A then-17-year-old McIntyre was arrested in 1994 for a double murder in Kansas City, Kansas. He received two life sentences in the case before a judge vacated the conviction and freed McIntyre in 2017.
McIntyre is now 43 years old.
His case helped spur changes to Kansas law, which previously offered wrongfully convicted individuals no compensation after their release from prison.
Former Gov. Jeff Colyer even publicly apologized to McIntyre when announcing the legislation, but Schmidt’s office initially found “the record of prior judicial proceedings … insufficient” to justify compensation in McIntyre’s case.
Schmidt told The Associated Press earlier this month that a review of more than 900 pages of new records from McIntyre’s attorneys and an ongoing review of the original murder case by the Kansas Bureau of Investigation changed his mind.
Kansas passed a wrongful-conviction statute in 2018, which allows individuals who served time for a crime the courts later determined they didn’t commit to receive $65,000 from the state for each year served in prison.
Under terms of the agreement, which was approved by a Shawnee County judge on Monday, McIntyre will received $1,553,379.45 for the 8,583 days he served in prison between April 1994 and October 2017.
“We are committed to faithfully administering the state’s mistaken-conviction law as the legislature wrote it,” Kansas Attorney General Derek Schmidt said in a statement announcing the decision. “In this case, our office worked diligently to obtain and review all available evidence, including evidence identified but not provided in the earlier judicial proceedings. We were ultimately able to resolve all issues, satisfy all of the statute’s requirements, and agree to this outcome so Mr. McIntyre can receive the benefits to which he is entitled by law because of his mistaken conviction.”
McIntyre was also granted a Certificate of Innocence; expungement of his conviction, arrest and DNA profile; counseling; state health benefits in 2020 and 2021; and a tuition-and-fee waiver, including the cost of room and board along with books and other technical equipment, for up to 130 credit hours to work on a college degree.
Kansas also will pay nearly $25,000 in attorney fees on McIntyre’s behalf.
The agreement must be reviewed by the State Finance Council before it is executed, but Schmidt requested an expedited review.

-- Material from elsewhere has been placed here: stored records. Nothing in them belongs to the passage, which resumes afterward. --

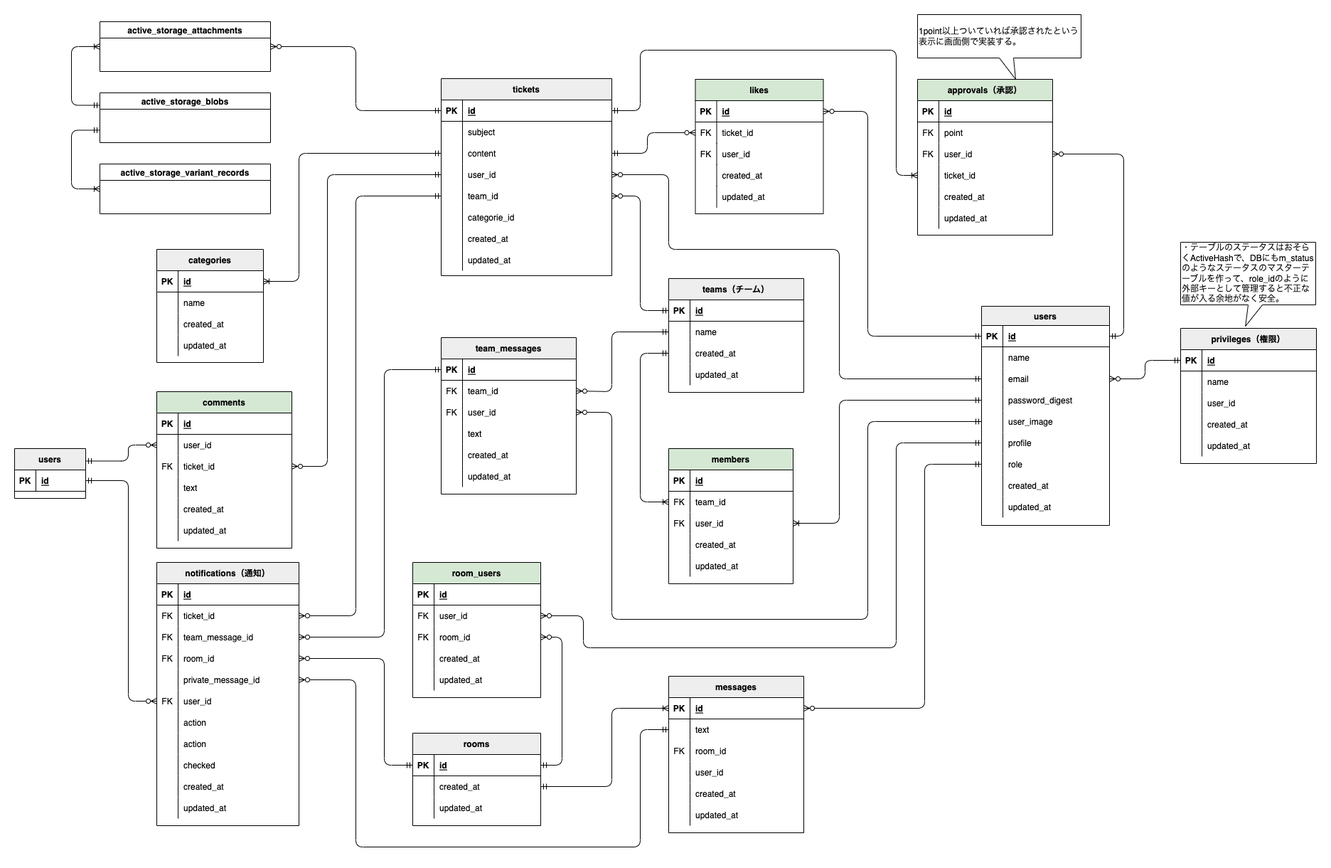
Above: app/assets/images/ER図.png in aki366/caian-app (draw.io), before the change. Source tidied: cells renumbered, new cells last; positions are measured from the earlier drawing's top-left corner, leaving out a move shared by most shapes.
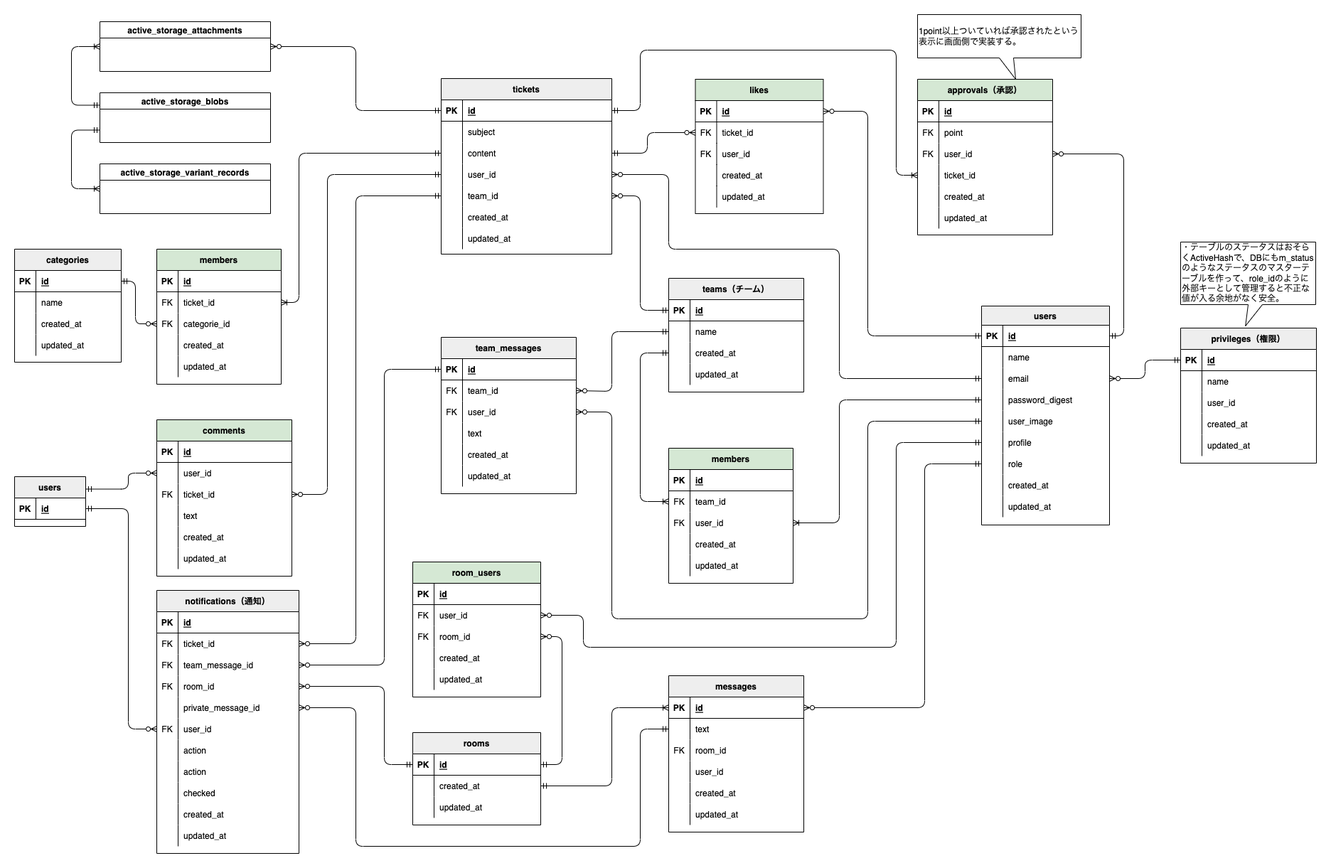
The same diagram one commit later.

Diff of the diagram source:
```diff
@@ -222,7 +222,7 @@
       <mxGeometry x="30" width="150" height="30" as="geometry" />
     </mxCell>
     <mxCell id="75" value="notifications（通知）" style="shape=table;startSize=30;rowLines=0;fontStyle=1;align=center;labelBackgroundColor=none;gradientDirection=radial;fillColor=#eeeeee;strokeColor=#000000;fontColor=#000000;" parent="1" vertex="1">
-      <mxGeometry x="200" y="770" width="200" height="370" as="geometry" />
+      <mxGeometry x="200" y="810" width="200" height="370" as="geometry" />
     </mxCell>
     <mxCell id="76" style="shape=partialRectangle;fillColor=none;top=0;left=0;bottom=1;right=0;strokeColor=#000000;fontColor=#000000;" parent="75" vertex="1">
       <mxGeometry y="30" width="200" height="30" as="geometry" />
@@ -423,7 +423,7 @@
       </mxGeometry>
     </mxCell>
     <mxCell id="130" value="tickets" style="shape=table;startSize=30;rowLines=0;fontStyle=1;align=center;fillColor=#eeeeee;strokeColor=#000000;fontColor=#000000;" parent="1" vertex="1">
-      <mxGeometry x="600" y="90" width="240" height="277" as="geometry" />
+      <mxGeometry x="600" y="90" width="240" height="247" as="geometry" />
     </mxCell>
     <mxCell id="131" style="shape=partialRectangle;fillColor=none;top=0;left=0;bottom=1;right=0;points=[[0,0.5],[1,0.5]];portConstraint=eastwest;strokeColor=#000000;fontColor=#000000;" parent="130" vertex="1">
       <mxGeometry y="30" width="240" height="30" as="geometry" />
@@ -470,17 +470,8 @@
     <mxCell id="145" value="team_id" style="shape=partialRectangle;fillColor=none;top=0;left=0;bottom=0;right=0;align=left;spacingLeft=6;overflow=hidden;strokeColor=#000000;fontColor=#000000;" parent="143" vertex="1">
       <mxGeometry x="30" width="210" height="30" as="geometry" />
     </mxCell>
-    <mxCell id="146" style="shape=partialRectangle;fillColor=none;top=0;left=0;bottom=0;right=0;strokeColor=#000000;fontColor=#000000;" parent="130" vertex="1">
-      <mxGeometry y="180" width="240" height="30" as="geometry" />
-    </mxCell>
-    <mxCell id="147" style="shape=partialRectangle;fillColor=none;top=0;left=0;bottom=0;right=0;overflow=hidden;fontColor=#000000;strokeColor=#000000;" parent="146" vertex="1">
-      <mxGeometry width="30" height="30" as="geometry" />
-    </mxCell>
-    <mxCell id="148" value="categorie_id" style="shape=partialRectangle;fillColor=none;top=0;left=0;bottom=0;right=0;align=left;spacingLeft=6;overflow=hidden;strokeColor=#000000;fontColor=#000000;" parent="146" vertex="1">
-      <mxGeometry x="30" width="210" height="30" as="geometry" />
-    </mxCell>
     <mxCell id="149" style="shape=partialRectangle;fillColor=none;top=0;left=0;bottom=0;right=0;strokeColor=#000000;fontColor=#000000;" parent="130" vertex="1">
-      <mxGeometry y="210" width="240" height="30" as="geometry" />
+      <mxGeometry y="180" width="240" height="30" as="geometry" />
     </mxCell>
     <mxCell id="150" style="shape=partialRectangle;fillColor=none;top=0;left=0;bottom=0;right=0;overflow=hidden;fontColor=#000000;strokeColor=#000000;" parent="149" vertex="1">
       <mxGeometry width="30" height="30" as="geometry" />
@@ -489,7 +480,7 @@
       <mxGeometry x="30" width="210" height="30" as="geometry" />
     </mxCell>
     <mxCell id="152" style="shape=partialRectangle;fillColor=none;top=0;left=0;bottom=0;right=0;strokeColor=#000000;fontColor=#000000;" parent="130" vertex="1">
-      <mxGeometry y="240" width="240" height="30" as="geometry" />
+      <mxGeometry y="210" width="240" height="30" as="geometry" />
     </mxCell>
     <mxCell id="153" style="shape=partialRectangle;fillColor=none;top=0;left=0;bottom=0;right=0;overflow=hidden;fontColor=#000000;strokeColor=#000000;" parent="152" vertex="1">
       <mxGeometry width="30" height="30" as="geometry" />
@@ -632,14 +623,14 @@
       <mxGeometry relative="1" as="geometry">
         <Array as="points">
           <mxPoint x="480" y="255" />
-          <mxPoint x="480" y="845" />
+          <mxPoint x="480" y="885" />
         </Array>
       </mxGeometry>
     </mxCell>
     <mxCell id="194" style="edgeStyle=orthogonalEdgeStyle;fontSize=12;html=1;endArrow=ERmandOne;endFill=0;elbow=vertical;entryX=0;entryY=0.5;entryDx=0;entryDy=0;startArrow=ERzeroToMany;startFill=0;exitX=1;exitY=0.5;exitDx=0;exitDy=0;strokeColor=#000000;fontColor=#000000;" parent="1" edge="1" source="85" target="66">
       <mxGeometry relative="1" as="geometry">
         <Array as="points">
-          <mxPoint x="520" y="905" />
+          <mxPoint x="520" y="945" />
           <mxPoint x="520" y="1055" />
         </Array>
       </mxGeometry>
@@ -655,7 +646,7 @@
     <mxCell id="196" style="edgeStyle=orthogonalEdgeStyle;fontSize=12;html=1;endArrow=ERmandOne;endFill=0;elbow=vertical;entryX=0;entryY=0.5;entryDx=0;entryDy=0;startArrow=ERzeroToMany;startFill=0;strokeColor=#000000;fontColor=#000000;exitX=1;exitY=0.5;exitDx=0;exitDy=0;" parent="1" edge="1" source="88" target="34">
       <mxGeometry relative="1" as="geometry">
         <Array as="points">
-          <mxPoint x="480" y="935" />
+          <mxPoint x="480" y="975" />
           <mxPoint x="480" y="1170" />
           <mxPoint x="880" y="1170" />
           <mxPoint x="880" y="1005" />
@@ -663,7 +654,7 @@
       </mxGeometry>
     </mxCell>
     <mxCell id="197" value="categories" style="shape=table;startSize=30;rowLines=0;fontStyle=1;align=center;swimlaneFillColor=none;gradientDirection=radial;fillColor=#eeeeee;strokeColor=#000000;fontColor=#000000;" parent="1" vertex="1">
-      <mxGeometry x="200" y="330" width="150" height="159" as="geometry" />
+      <mxGeometry y="330" width="150" height="159" as="geometry" />
     </mxCell>
     <mxCell id="198" style="shape=partialRectangle;fillColor=none;top=0;left=0;bottom=1;right=0;points=[[0,0.5],[1,0.5]];portConstraint=eastwest;strokeColor=#000000;fontColor=#000000;" parent="197" vertex="1">
       <mxGeometry y="30" width="150" height="30" as="geometry" />
@@ -701,11 +692,11 @@
     <mxCell id="209" value="updated_at" style="shape=partialRectangle;fillColor=none;top=0;left=0;bottom=0;right=0;align=left;spacingLeft=6;overflow=hidden;fontColor=#000000;strokeColor=#000000;" parent="207" vertex="1">
       <mxGeometry x="30" width="120" height="30" as="geometry" />
     </mxCell>
-    <mxCell id="210" style="edgeStyle=orthogonalEdgeStyle;fontSize=12;html=1;endArrow=ERoneToMany;endFill=0;startArrow=ERmandOne;startFill=0;entryX=1;entryY=0.5;entryDx=0;entryDy=0;exitX=0;exitY=0.5;exitDx=0;exitDy=0;strokeColor=#000000;fontColor=#000000;" parent="1" edge="1" source="137" target="198">
+    <mxCell id="210" style="edgeStyle=orthogonalEdgeStyle;fontSize=12;html=1;endArrow=ERoneToMany;endFill=0;startArrow=ERmandOne;startFill=0;entryX=1;entryY=0.5;entryDx=0;entryDy=0;exitX=0;exitY=0.5;exitDx=0;exitDy=0;strokeColor=#000000;fontColor=#000000;" parent="1" edge="1" source="137" target="305">
       <mxGeometry relative="1" as="geometry">
         <Array as="points">
           <mxPoint x="400" y="195" />
-          <mxPoint x="400" y="375" />
+          <mxPoint x="400" y="405" />
         </Array>
       </mxGeometry>
     </mxCell>
@@ -748,24 +739,16 @@
     <mxCell id="223" value="updated_at" style="shape=partialRectangle;fillColor=none;top=0;left=0;bottom=0;right=0;align=left;spacingLeft=6;overflow=hidden;fontColor=#000000;strokeColor=#000000;" parent="221" vertex="1">
       <mxGeometry x="30" width="160" height="30" as="geometry" />
     </mxCell>
-    <mxCell id="224" style="edgeStyle=orthogonalEdgeStyle;fontSize=12;html=1;endArrow=ERmandOne;endFill=0;startArrow=ERzeroToMany;startFill=0;entryX=0;entryY=0.5;entryDx=0;entryDy=0;strokeColor=#000000;exitX=1;exitY=0.5;exitDx=0;exitDy=0;fontColor=#000000;" parent="1" edge="1" source="x" target="212">
-      <mxGeometry relative="1" as="geometry">
-        <Array as="points">
-          <mxPoint x="880" y="285" />
-          <mxPoint x="880" y="416" />
-        </Array>
-      </mxGeometry>
-    </mxCell>
     <mxCell id="225" style="edgeStyle=orthogonalEdgeStyle;fontSize=12;html=1;endArrow=ERzeroToMany;endFill=1;exitX=0;exitY=0.5;exitDx=0;exitDy=0;startArrow=ERmandOne;startFill=0;entryX=1;entryY=0.5;entryDx=0;entryDy=0;strokeColor=#000000;fontColor=#000000;" parent="1" edge="1" source="140" target="233">
       <mxGeometry relative="1" as="geometry">
         <Array as="points">
           <mxPoint x="440" y="225" />
-          <mxPoint x="440" y="635" />
+          <mxPoint x="440" y="675" />
         </Array>
       </mxGeometry>
     </mxCell>
     <mxCell id="226" value="comments" style="shape=table;startSize=30;rowLines=0;fontStyle=1;align=center;fillColor=#d5e8d4;strokeColor=#000000;fontColor=#000000;" parent="1" vertex="1">
-      <mxGeometry x="200" y="530" width="190" height="220" as="geometry" />
+      <mxGeometry x="200" y="570" width="190" height="220" as="geometry" />
     </mxCell>
     <mxCell id="227" style="shape=partialRectangle;fillColor=none;top=0;left=0;bottom=1;right=0;fontColor=#000000;strokeColor=#000000;" parent="226" vertex="1">
       <mxGeometry y="30" width="190" height="30" as="geometry" />
@@ -824,13 +807,13 @@
     <mxCell id="245" style="edgeStyle=orthogonalEdgeStyle;fontSize=12;html=1;endArrow=ERzeroToMany;endFill=1;startArrow=ERmandOne;startFill=0;entryX=0;entryY=0.5;entryDx=0;entryDy=0;strokeColor=#000000;exitX=1;exitY=0.25;exitDx=0;exitDy=0;fontColor=#000000;" parent="1" edge="1" source="246" target="230">
       <mxGeometry relative="1" as="geometry">
         <Array as="points">
-          <mxPoint x="160" y="628" />
-          <mxPoint x="160" y="605" />
+          <mxPoint x="160" y="668" />
+          <mxPoint x="160" y="645" />
         </Array>
       </mxGeometry>
     </mxCell>
     <mxCell id="246" value="users" style="shape=table;startSize=30;rowLines=0;fontStyle=1;align=center;fillColor=#eeeeee;strokeColor=#000000;fontColor=#000000;" parent="1" vertex="1">
-      <mxGeometry y="610" width="100" height="70" as="geometry" />
+      <mxGeometry y="650" width="100" height="70" as="geometry" />
     </mxCell>
     <mxCell id="247" style="shape=partialRectangle;fillColor=none;top=0;left=0;bottom=1;right=0;points=[[0,0.5],[1,0.5]];portConstraint=eastwest;strokeColor=#000000;fontColor=#000000;" parent="246" vertex="1">
       <mxGeometry y="30" width="100" height="30" as="geometry" />
@@ -932,8 +915,8 @@
     <mxCell id="272" style="edgeStyle=orthogonalEdgeStyle;fontSize=12;html=1;endArrow=ERzeroToMany;endFill=1;startArrow=ERmandOne;startFill=0;entryX=0;entryY=0.5;entryDx=0;entryDy=0;strokeColor=#000000;exitX=1;exitY=0.5;exitDx=0;exitDy=0;fontColor=#000000;" parent="1" edge="1" source="247" target="91">
       <mxGeometry relative="1" as="geometry">
         <Array as="points">
-          <mxPoint x="160" y="655" />
-          <mxPoint x="160" y="965" />
+          <mxPoint x="160" y="695" />
+          <mxPoint x="160" y="1005" />
         </Array>
       </mxGeometry>
     </mxCell>
@@ -1034,7 +1017,7 @@
       <mxGeometry relative="1" as="geometry">
         <Array as="points">
           <mxPoint x="520" y="499" />
-          <mxPoint x="520" y="875" />
+          <mxPoint x="520" y="915" />
         </Array>
       </mxGeometry>
     </mxCell>
@@ -1055,5 +1038,61 @@
         </Array>
       </mxGeometry>
     </mxCell>
+    <mxCell id="301" value="members" style="shape=table;startSize=30;rowLines=0;fontStyle=1;align=center;fillColor=#d5e8d4;strokeColor=#000000;fontColor=#000000;" parent="1" vertex="1">
+      <mxGeometry x="200" y="330" width="175" height="190" as="geometry" />
+    </mxCell>
+    <mxCell id="302" style="shape=partialRectangle;fillColor=none;top=0;left=0;bottom=1;right=0;strokeColor=#000000;fontColor=#000000;" parent="301" vertex="1">
+      <mxGeometry y="30" width="175" height="30" as="geometry" />
+    </mxCell>
+    <mxCell id="303" value="PK" style="shape=partialRectangle;fillColor=none;top=0;left=0;bottom=0;right=0;fontStyle=1;overflow=hidden;strokeColor=#000000;fontColor=#000000;" parent="302" vertex="1">
+      <mxGeometry width="30" height="30" as="geometry" />
+    </mxCell>
+    <mxCell id="304" value="id" style="shape=partialRectangle;fillColor=none;top=0;left=0;bottom=0;right=0;align=left;spacingLeft=6;fontStyle=5;overflow=hidden;strokeColor=#000000;fontColor=#000000;" parent="302" vertex="1">
+      <mxGeometry x="30" width="145" height="30" as="geometry" />
+    </mxCell>
+    <mxCell id="305" style="shape=partialRectangle;fillColor=none;top=0;left=0;bottom=0;right=0;points=[[0,0.5],[1,0.5]];portConstraint=eastwest;strokeColor=#000000;fontColor=#000000;" parent="301" vertex="1">
+      <mxGeometry y="60" width="175" height="30" as="geometry" />
+    </mxCell>
+    <mxCell id="306" value="FK" style="shape=partialRectangle;fillColor=none;top=0;left=0;bottom=0;right=0;overflow=hidden;fontColor=#000000;strokeColor=#000000;" parent="305" vertex="1">
+      <mxGeometry width="30" height="30" as="geometry" />
+    </mxCell>
+    <mxCell id="307" value="ticket_id" style="shape=partialRectangle;fillColor=none;top=0;left=0;bottom=0;right=0;align=left;spacingLeft=6;overflow=hidden;strokeColor=#000000;fontColor=#000000;" parent="305" vertex="1">
+      <mxGeometry x="30" width="145" height="30" as="geometry" />
+    </mxCell>
+    <mxCell id="308" style="shape=partialRectangle;fillColor=none;top=0;left=0;bottom=0;right=0;points=[[0,0.5],[1,0.5]];portConstraint=eastwest;strokeColor=#000000;fontColor=#000000;" parent="301" vertex="1">
+      <mxGeometry y="90" width="175" height="30" as="geometry" />
+    </mxCell>
+    <mxCell id="309" value="FK" style="shape=partialRectangle;fillColor=none;top=0;left=0;bottom=0;right=0;overflow=hidden;strokeColor=#000000;fontColor=#000000;" parent="308" vertex="1">
+      <mxGeometry width="30" height="30" as="geometry" />
+    </mxCell>
+    <mxCell id="148" value="categorie_id" style="shape=partialRectangle;fillColor=none;top=0;left=0;bottom=0;right=0;align=left;spacingLeft=6;overflow=hidden;strokeColor=#000000;fontColor=#000000;" parent="308" vertex="1">
+      <mxGeometry x="30" width="145" height="30" as="geometry" />
+    </mxCell>
+    <mxCell id="310" style="shape=partialRectangle;fillColor=none;top=0;left=0;bottom=0;right=0;strokeColor=#000000;fontColor=#000000;" parent="301" vertex="1">
+      <mxGeometry y="120" width="175" height="30" as="geometry" />
+    </mxCell>
+    <mxCell id="311" style="shape=partialRectangle;fillColor=none;top=0;left=0;bottom=0;right=0;overflow=hidden;strokeColor=#000000;fontColor=#000000;" parent="310" vertex="1">
+      <mxGeometry width="30" height="30" as="geometry" />
+    </mxCell>
+    <mxCell id="312" value="created_at" style="shape=partialRectangle;fillColor=none;top=0;left=0;bottom=0;right=0;align=left;spacingLeft=6;overflow=hidden;strokeColor=#000000;fontColor=#000000;" parent="310" vertex="1">
+      <mxGeometry x="30" width="145" height="30" as="geometry" />
+    </mxCell>
+    <mxCell id="313" style="shape=partialRectangle;fillColor=none;top=0;left=0;bottom=0;right=0;strokeColor=#000000;fontColor=#000000;" parent="301" vertex="1">
+      <mxGeometry y="150" width="175" height="30" as="geometry" />
+    </mxCell>
+    <mxCell id="314" style="shape=partialRectangle;fillColor=none;top=0;left=0;bottom=0;right=0;overflow=hidden;strokeColor=#000000;fontColor=#000000;" parent="313" vertex="1">
+      <mxGeometry width="30" height="30" as="geometry" />
+    </mxCell>
+    <mxCell id="315" value="updated_at" style="shape=partialRectangle;fillColor=none;top=0;left=0;bottom=0;right=0;align=left;spacingLeft=6;overflow=hidden;strokeColor=#000000;fontColor=#000000;" parent="313" vertex="1">
+      <mxGeometry x="30" width="145" height="30" as="geometry" />
+    </mxCell>
+    <mxCell id="316" style="edgeStyle=orthogonalEdgeStyle;fontSize=12;html=1;endArrow=ERzeroToMany;endFill=0;startArrow=ERmandOne;startFill=0;entryX=0;entryY=0.5;entryDx=0;entryDy=0;strokeColor=#000000;exitX=1;exitY=0.5;exitDx=0;exitDy=0;fontColor=#000000;" parent="1" edge="1" source="198" target="308">
+      <mxGeometry relative="1" as="geometry">
+        <Array as="points">
+          <mxPoint x="170" y="375" />
+          <mxPoint x="170" y="435" />
+        </Array>
+      </mxGeometry>
+    </mxCell>
   </root>
 </mxGraphModel>
```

McIntyre and his mother also are suing the Unified Government over allegations a former Kansas City, Kansas, police officer, Roger Golubski, framed McIntyre for the crime after his mom spurned his sexual advances.